Local community leaders and officials had a variety of responses to President Biden’s move to address the ongoing migrant influx at the United States’ southern border with Mexico on Tuesday, when he signed an executive order that temporarily limits access to asylum for migrants who cross the border illegally. The measure aims to address one of Biden’s most pressing challenges just months before the presidential election.

The order will shut down asylum requests when the average number of daily encounters at ports of entry exceeds 2,500, and reopen the process when the number falls below 1,500. Exceptions to the order include unaccompanied children, victims of severe trafficking, and those who have medical emergencies or are facing imminent life-threatening situations. Migrants who do not meet the requirement of having a “credible fear” when they apply for asylum will not qualify, a departure from the longstanding protocol of allowing migrants to seek asylum regardless of how they entered the country.

Biden’s order has elicited varied responses from local community leaders and officials. Glen Cove resident Mary Rose Paster, who has helped migrant children gain political asylum in the U.S., highlighted the complexities of migration and the importance of not denying asylum to refugees.

“If they were returned to El Salvador after rape and beatings there, they would have been murdered,” Paster said in a Facebook comment to the Herald. “This is a complex question to respond to. Migration must be contained; (but) asylum should not be denied to refugees.”

Sea Cliff Village Administrator Bruce Kennedy highlighted the broader impact of the border crisis, describing it as a humanitarian issue.

“It is a crisis that has spread far beyond the border, as a flood of migrants has overwhelmed the resources of cities as far away as New York,” Kennedy wrote in a statement to the Herald. “The suffering of the migrants at the hands of drug cartels, human traffickers and exploitative employers is heartbreaking. We must recognize that the foremost victims of a porous, chaotic border are the immigrants themselves. Compassion and decency demand that we do not allow the current situation to continue.”

Glen Cove Mayor Pamela Panzenbeck criticized the Biden administration’s handling of the border crisis, saying the order is “nothing more than a cynical ploy, five months before the election, to convince Americans demanding a return to law and order that he’s on their side.”

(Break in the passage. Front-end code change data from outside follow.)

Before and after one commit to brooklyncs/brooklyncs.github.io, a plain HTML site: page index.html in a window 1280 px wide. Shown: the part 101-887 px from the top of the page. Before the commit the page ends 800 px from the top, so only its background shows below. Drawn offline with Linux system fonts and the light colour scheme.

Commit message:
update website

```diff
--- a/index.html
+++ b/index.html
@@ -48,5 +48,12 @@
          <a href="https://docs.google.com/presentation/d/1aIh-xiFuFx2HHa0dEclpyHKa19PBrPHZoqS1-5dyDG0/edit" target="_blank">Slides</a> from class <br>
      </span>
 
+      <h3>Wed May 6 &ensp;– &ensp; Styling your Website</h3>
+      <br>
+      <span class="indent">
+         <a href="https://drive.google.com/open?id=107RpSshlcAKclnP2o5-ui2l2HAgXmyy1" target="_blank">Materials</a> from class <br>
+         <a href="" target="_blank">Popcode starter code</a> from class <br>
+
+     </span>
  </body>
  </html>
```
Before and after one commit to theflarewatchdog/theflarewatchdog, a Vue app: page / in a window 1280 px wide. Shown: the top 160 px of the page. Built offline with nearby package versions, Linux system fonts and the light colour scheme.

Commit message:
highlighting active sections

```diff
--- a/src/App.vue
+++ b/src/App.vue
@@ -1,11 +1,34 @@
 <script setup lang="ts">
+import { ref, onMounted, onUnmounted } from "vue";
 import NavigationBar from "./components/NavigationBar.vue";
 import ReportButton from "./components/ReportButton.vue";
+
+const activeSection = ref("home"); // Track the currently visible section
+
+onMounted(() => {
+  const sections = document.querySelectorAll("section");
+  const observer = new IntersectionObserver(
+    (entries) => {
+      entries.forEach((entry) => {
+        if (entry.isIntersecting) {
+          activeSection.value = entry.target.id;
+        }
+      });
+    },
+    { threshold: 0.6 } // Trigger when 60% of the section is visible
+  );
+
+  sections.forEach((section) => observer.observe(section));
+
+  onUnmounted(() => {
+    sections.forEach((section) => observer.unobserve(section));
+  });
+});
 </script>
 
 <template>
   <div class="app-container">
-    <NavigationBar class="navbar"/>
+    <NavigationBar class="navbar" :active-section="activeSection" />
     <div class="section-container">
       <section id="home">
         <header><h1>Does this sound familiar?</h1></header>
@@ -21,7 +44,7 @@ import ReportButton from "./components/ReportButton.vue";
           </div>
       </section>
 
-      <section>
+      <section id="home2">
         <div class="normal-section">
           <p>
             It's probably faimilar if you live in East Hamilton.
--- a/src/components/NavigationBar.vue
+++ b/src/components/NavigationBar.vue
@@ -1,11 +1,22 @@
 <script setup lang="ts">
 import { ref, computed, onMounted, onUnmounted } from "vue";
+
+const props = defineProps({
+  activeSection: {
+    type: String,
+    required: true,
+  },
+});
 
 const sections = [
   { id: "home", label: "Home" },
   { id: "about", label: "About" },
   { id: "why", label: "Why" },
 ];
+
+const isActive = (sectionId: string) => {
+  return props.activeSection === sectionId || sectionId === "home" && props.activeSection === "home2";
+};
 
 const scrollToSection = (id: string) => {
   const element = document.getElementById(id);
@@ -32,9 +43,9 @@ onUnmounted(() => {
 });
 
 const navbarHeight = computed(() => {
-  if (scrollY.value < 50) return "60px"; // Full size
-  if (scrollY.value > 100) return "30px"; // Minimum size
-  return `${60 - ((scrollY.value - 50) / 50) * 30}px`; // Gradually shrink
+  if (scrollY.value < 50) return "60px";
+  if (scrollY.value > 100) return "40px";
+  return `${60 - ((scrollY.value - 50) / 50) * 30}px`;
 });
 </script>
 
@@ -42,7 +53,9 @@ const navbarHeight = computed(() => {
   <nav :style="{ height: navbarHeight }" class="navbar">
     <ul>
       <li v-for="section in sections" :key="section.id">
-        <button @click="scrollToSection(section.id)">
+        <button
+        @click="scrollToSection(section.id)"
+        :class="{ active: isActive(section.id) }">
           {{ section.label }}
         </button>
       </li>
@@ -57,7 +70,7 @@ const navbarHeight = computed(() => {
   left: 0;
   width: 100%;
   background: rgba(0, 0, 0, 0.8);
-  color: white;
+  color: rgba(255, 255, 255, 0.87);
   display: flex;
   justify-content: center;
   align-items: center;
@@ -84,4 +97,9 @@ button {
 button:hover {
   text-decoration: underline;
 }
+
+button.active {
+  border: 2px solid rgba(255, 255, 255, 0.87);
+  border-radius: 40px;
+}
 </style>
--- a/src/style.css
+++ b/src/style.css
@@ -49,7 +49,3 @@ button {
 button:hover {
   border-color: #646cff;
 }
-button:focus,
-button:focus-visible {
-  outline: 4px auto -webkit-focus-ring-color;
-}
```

“Our community welcomes those who come here legally to pursue the American dream,” Panzenbeck added. “But the Biden administration has ignored the crisis at our southern border, as drugs and criminals have flowed steadily into communities like ours, and voters are fed up.”

Oyster Bay Town Supervisor Joseph Saladino echoed Panzenbeck’s sentiments, saying the order fails to address the core issues at the border.

“After rolling back border protections and encouraging millions of illegal migrant crossings, President Biden is now signing weak laws that still allow thousands of migrants to enter our nation illegally each day,” Saladino said in a statement. “This political stunt is not nearly strong enough to solve the border crisis.”

In contrast, Connie Pinilla, president of the North Shore Hispanic Chamber of Commerce, supported Biden’s order, describing it as a responsible approach to managing the border crisis.

“I don’t think it’s unjust, in that it is taking action and approaching it in a responsible way,” Pinilla said. “I’m not savvy to the staffing of what they have and the issues that come up on a day-to-day basis, but I can make the general comment that I do believe it’s a problem that has to be managed properly to keep the right from pointing at the Democrats and saying, ‘You’re not doing anything about it.’”

In response to the border crisis, Congressmen Tom Suozzi and Henry Cuellar have launched the Democrats for Border Security Task Force, comprising 26 House Democrats who are dedicated to addressing immigration and border security. Suozzi and Cuellar will serve as co-chairs.

“This task force will advocate for common-sense, bipartisan compromise to achieve much-needed and long-overdue comprehensive immigration reform,” Suozzi wrote in a statement to the Herald. “We will work with anybody from any wing of any party if they genuinely care about solving this problem. Too many in politics today are focused on pointing out the problem and keep busy figuring out what tricks they have ‘up their sleeves’ to weaponize the border crisis. This task force will ‘roll up our sleeves’ to try to fix it.”